Using hashtags to find content on Twitter is great. Especially when you’re looking for content about your favorite shows, artists, celebrities, etc. However, hashtags are NOT always ideal for tracking live-chat conversations among a tight knit group. The best examples being a weekly chat based on a theme; such as #CMOChat #FBChat, etc. Here are the main drawbacks of why Hashtags are not ideal for formats such as, Q&A with a special guest, and webinar style presentations:
1. Unclear Context
Live chats can feel like the Wild West. Social outlaws fire off tweets to gain attention and often these tweets aren’t even related to the topic of the chat. I call these outlaws #Hashtag Hijackers and @Autoschedule Squatters. They’ve become the Kanye West’s of live chat; “Yo #Hashtag chat, I’m really happy for you…& I’ma let you finish. But…”
These outlaws are probably out to dinner or maybe even on vacation. Their outbound queue is backed up with a dozen tweets that strategically use a #hashtag because they know there’s an audience there.
These participants only increase the speed of the chat stream and cloud the context. This detracts from the participants that are taking time out of their busy schedules to join a chat to have a genuine, in-depth discussion about a topic. And yet, there are always a large percentage of tweets that appear with no context to the conversation.
2. Echo Chamber Effect
Retweets can feel like an Echo Chamber.
RT: Retweets can feel like an Echo Chamber.
RT: RT: Retweets can feel like an Echo Chamber.
Back in April, we commissioned a study uncovering the Top 100 Brands on Twitter. We learned that the measuring stick used to qualify a brands Twitter activity relied on 4 measurements; Retweets, Replies, @Mentions, and Favorites. While these 4 are standard metrics that should be used, we shouldn’t host chats simply to create more volume for each of these metrics.
A couple of things always catch my eye when I’m participating in a Twitter chat. There’s always the popular person who drops that great quote and gets a lot of retweets. While I applaud these users for their great comments, the direct retweets cause clutter and redundancy in the chat thread; we call this the echo chamber effect.
So what can we do about it?
Think of your chats as if they were in-person events. It’s exciting to host and participate in discussions, keynotes, fireside chats , etc.; especially when everyone can participate. However, so often in live chats, a small group of people have their own sidebar conversation using the same #hashtag. Or it starts to feel like an echo chamber where the best tweets are retweeted over and over by individuals who are not participating in the chat.

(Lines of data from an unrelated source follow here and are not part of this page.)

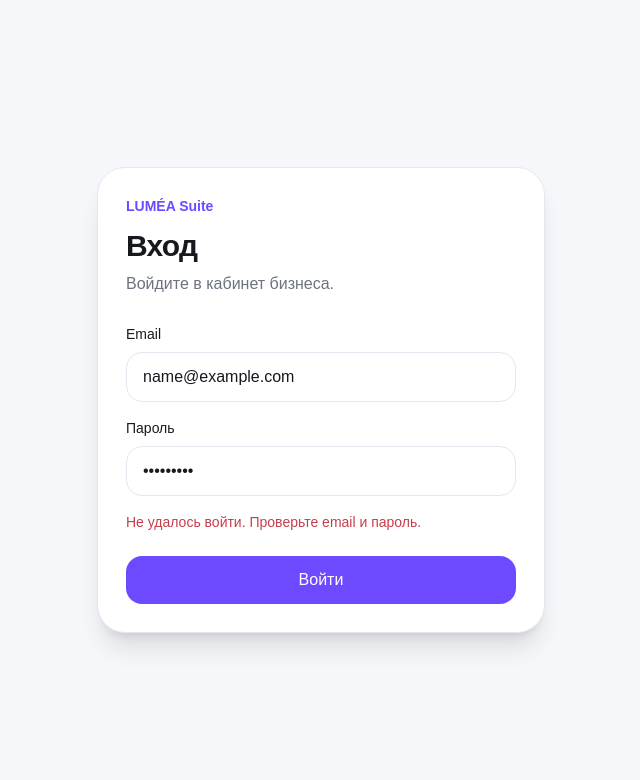
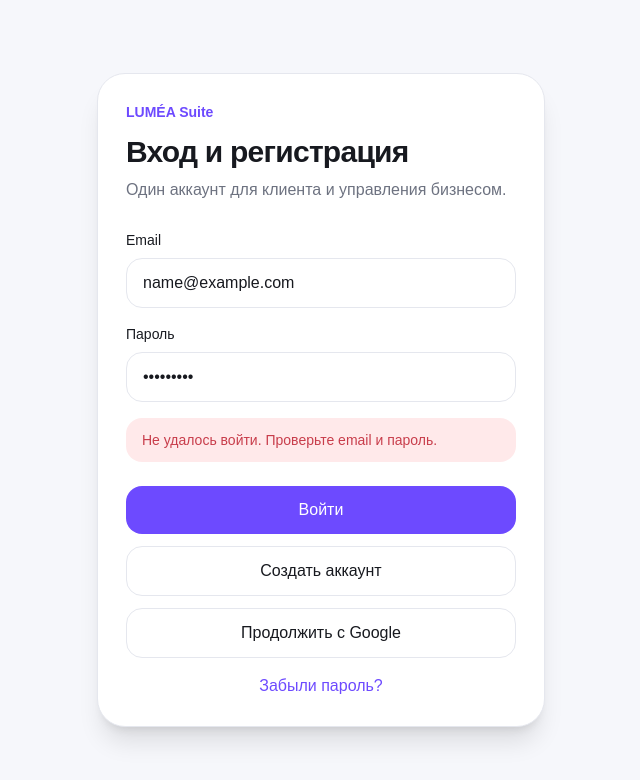
Before and after one commit to oleg-trusov/Test, a Next.js app: page /login in a window 1280 px wide. Both pictures are taken after typing "name@example.com", "Sample123" into the empty fields and a click on the button "Войти". Shown: the top 780 px of the page, without its empty margins (319-959 px from the left). Built offline with nearby package versions, Linux system fonts and the light colour scheme; no server answers.

Commit message:
feat: add signup OAuth and password recovery

```diff
--- a/src/app/login/page.tsx
+++ b/src/app/login/page.tsx
@@ -3,40 +3,133 @@
 import { FormEvent, useState } from 'react';
 import { createClient } from '@/lib/supabase/client';
 
+type Notice = { kind: 'error' | 'success'; text: string } | null;
+
 export default function LoginPage() {
-  const [message, setMessage] = useState<string | null>(null);
+  const [notice, setNotice] = useState<Notice>(null);
   const [pending, setPending] = useState(false);
+  const [email, setEmail] = useState('');
 
   async function signIn(event: FormEvent<HTMLFormElement>) {
     event.preventDefault();
     setPending(true);
-    setMessage(null);
+    setNotice(null);
     const form = new FormData(event.currentTarget);
-    const email = String(form.get('email') ?? '');
     const password = String(form.get('password') ?? '');
     const supabase = createClient();
     const { error } = await supabase.auth.signInWithPassword({ email, password });
     setPending(false);
     if (error) {
-      setMessage('Не удалось войти. Проверьте email и пароль.');
+      setNotice({ kind: 'error', text: 'Не удалось войти. Проверьте email и пароль.' });
       return;
     }
     window.location.href = '/dashboard';
+  }
+
+  async function signUp() {
+    const passwordInput = document.querySelector<HTMLInputElement>('input[name="password"]');
+    const password = passwordInput?.value ?? '';
+    if (!email || password.length < 8) {
+      setNotice({ kind: 'error', text: 'Для регистрации укажите email и пароль минимум из 8 символов.' });
+      return;
+    }
+
+    setPending(true);
+    setNotice(null);
+    const supabase = createClient();
+    const { error } = await supabase.auth.signUp({
+      email,
+      password,
+      options: {
+        emailRedirectTo: `${window.location.origin}/auth/callback?next=/onboarding`,
+      },
+    });
+    setPending(false);
+
+    setNotice(error
+      ? { kind: 'error', text: 'Не удалось создать аккаунт.' }
+      : { kind: 'success', text: 'Аккаунт создан. Если включено подтверждение email, проверьте почту.' });
+  }
+
+  async function resetPassword() {
+    if (!email) {
+      setNotice({ kind: 'error', text: 'Сначала укажите email.' });
+      return;
+    }
+
+    setPending(true);
+    setNotice(null);
+    const supabase = createClient();
+    const { error } = await supabase.auth.resetPasswordForEmail(email, {
+      redirectTo: `${window.location.origin}/auth/callback?next=/auth/update-password`,
+    });
+    setPending(false);
+    setNotice(error
+      ? { kind: 'error', text: 'Не удалось отправить письмо восстановления.' }
+      : { kind: 'success', text: 'Если аккаунт существует, письмо для восстановления отправлено.' });
+  }
+
+  async function signInWithGoogle() {
+    setPending(true);
+    setNotice(null);
+    const supabase = createClient();
+    const { error } = await supabase.auth.signInWithOAuth({
+      provider: 'google',
+      options: {
+        redirectTo: `${window.location.origin}/auth/callback?next=/dashboard`,
+      },
+    });
+    if (error) {
+      setPending(false);
+      setNotice({ kind: 'error', text: 'Не удалось запустить вход через Google.' });
+    }
   }
 
   return (
     <main className="grid min-h-screen place-items-center px-5 py-10">
       <form onSubmit={signIn} className="w-full max-w-md rounded-[28px] border border-[var(--border)] bg-[var(--surface)] p-7 shadow-xl">
         <p className="text-sm font-semibold text-[var(--primary)]">LUMÉA Suite</p>
-        <h1 className="mt-3 text-3xl font-semibold tracking-tight">Вход</h1>
-        <p className="mt-2 text-[var(--muted)]">Войдите в кабинет бизнеса.</p>
+        <h1 className="mt-3 text-3xl font-semibold tracking-tight">Вход и регистрация</h1>
+        <p className="mt-2 text-[var(--muted)]">Один аккаунт для клиента и управления бизнесом.</p>
+
         <label className="mt-7 block text-sm font-medium">Email</label>
-        <input name="email" type="email" required autoComplete="email" className="mt-2 w-full rounded-2xl border border-[var(--border)] bg-transparent px-4 py-3 outline-none focus:border-[var(--primary)]" />
+        <input
+          name="email"
+          type="email"
+          required
+          autoComplete="email"
+          value={email}
+          onChange={(event) => setEmail(event.target.value)}
+          className="mt-2 w-full rounded-2xl border border-[var(--border)] bg-transparent px-4 py-3 outline-none focus:border-[var(--primary)]"
+        />
+
         <label className="mt-4 block text-sm font-medium">Пароль</label>
-        <input name="password" type="password" required autoComplete="current-password" className="mt-2 w-full rounded-2xl border border-[var(--border)] bg-transparent px-4 py-3 outline-none focus:border-[var(--primary)]" />
-        {message ? <p className="mt-4 text-sm text-[var(--danger)]">{message}</p> : null}
+        <input
+          name="password"
+          type="password"
+          required
+          minLength={8}
+          autoComplete="current-password"
+          className="mt-2 w-full rounded-2xl border border-[var(--border)] bg-transparent px-4 py-3 outline-none focus:border-[var(--primary)]"
+        />
+
+        {notice ? (
+          <p role="status" className={`mt-4 rounded-2xl px-4 py-3 text-sm ${notice.kind === 'error' ? 'bg-red-500/10 text-[var(--danger)]' : 'bg-emerald-500/10 text-[var(--success)]'}`}>
+            {notice.text}
+          </p>
+        ) : null}
+
         <button disabled={pending} className="mt-6 w-full rounded-2xl bg-[var(--primary)] px-5 py-3 font-semibold text-white disabled:opacity-60">
-          {pending ? 'Входим…' : 'Войти'}
+          {pending ? 'Обрабатываем…' : 'Войти'}
+        </button>
+        <button type="button" disabled={pending} onClick={signUp} className="mt-3 w-full rounded-2xl border border-[var(--border)] px-5 py-3 font-semibold disabled:opacity-60">
+          Создать аккаунт
+        </button>
+        <button type="button" disabled={pending} onClick={signInWithGoogle} className="mt-3 w-full rounded-2xl border border-[var(--border)] px-5 py-3 font-semibold disabled:opacity-60">
+          Продолжить с Google
+        </button>
+        <button type="button" disabled={pending} onClick={resetPassword} className="mt-4 w-full text-sm font-medium text-[var(--primary)] disabled:opacity-60">
+          Забыли пароль?
         </button>
       </form>
     </main>
```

This is why we built Tweetcast. A WebEx-like tool to share your content with a live social audience in real-time. Brands and Influencers can now host live chats on Twitter with tools that take the user experience into consideration. Here are some of the ways we are different:
1.) A Tweetcast is a live event that takes place on it’s own web page, not a #hashtag search result.
2.) Any Tweetcast landing page is accessible from your nest before, during, and after the live event. This allows you to promote the Tweetcast ahead of time, and archive the conversation for future reference.
3.) A Tweetcast archive is valuable to your SEO. Google only indexes hashtags found on G+, but since your tweetcast has it’s own page, it will show up in search results.
4.) We don’t rely on hashtag search results to deliver the LIVE event. We use smart links that allow anyone that sees the tweet to find the Tweetcast page.
5.) We filter out direct RTs and only show RTs where by the user added or expanded on the previous tweet. Example: “I completely agree! RT: Retweets can feel like an Echo Chamber.”
6.) We make it easy to highlight your special guests and remove any inappropriate or out of context tweets.
7.) And, last but not least, you have the opportunity to take your chat experience to the next level by presenting rich-media such as images, polls, videos, Google docs, and even live G+ Hangouts.
So, what are your thoughts? Am I crazy? Agree or disagree? Share your comments below. Otherwise, check out this blog post to learn How Our Customers Are Using Tweetcast.